START Exercise inputs
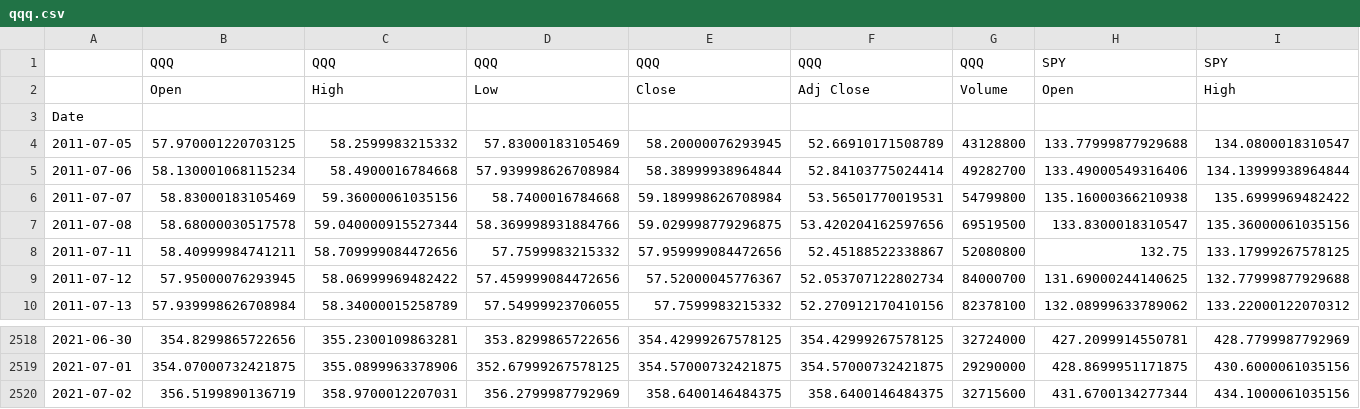
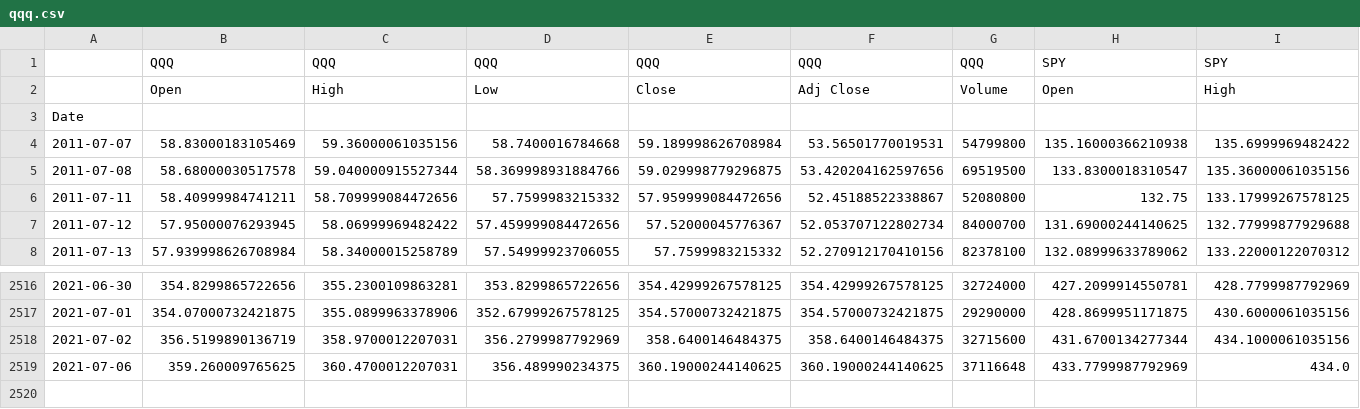
Before and after one commit to JordanCandido/Portfolio-Analysis-and-Monte-Carlo-Simulations, a CSV file: qqq.csv, drawn as a sheet; only a part is shown, gaps mark what is left out; removed rows and columns are numbered as before the commit, all else as after; rows hold the shown columns only; the diff names each change by its address in the sheet, - before the commit and + after, or states it on an @@ line.

```diff
--- a/qqq.csv
+++ b/qqq.csv
-row 4: 2011-07-05 | 57.970001220703125 | 58.2599983215332 | 57.83000183105469 | 58.20000076293945 | 52.66910171508789 | 43128800 | 133.77999877929688 | 134.0800018310547
-row 5: 2011-07-06 | 58.130001068115234 | 58.4900016784668 | 57.939998626708984 | 58.38999938964844 | 52.84103775024414 | 49282700 | 133.49000549316406 | 134.13999938964844
+row 2519: 2021-07-06 | 359.260009765625 | 360.4700012207031 | 356.489990234375 | 360.19000244140625 | 360.19000244140625 | 37116648 | 433.7799987792969 | 434.0
```
Also changed, not shown: crypto.csv, spagg.csv, 2 other files.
END Exercise inputs
Where does "shown" appear in the records above? Copy every line that has it.

Before and after one commit to JordanCandido/Portfolio-Analysis-and-Monte-Carlo-Simulations, a CSV file: qqq.csv, drawn as a sheet; only a part is shown, gaps mark what is left out; removed rows and columns are numbered as before the commit, all else as after; rows hold the shown columns only; the diff names each change by its address in the sheet, - before the commit and + after, or states it on an @@ line.
Also changed, not shown: crypto.csv, spagg.csv, 2 other files.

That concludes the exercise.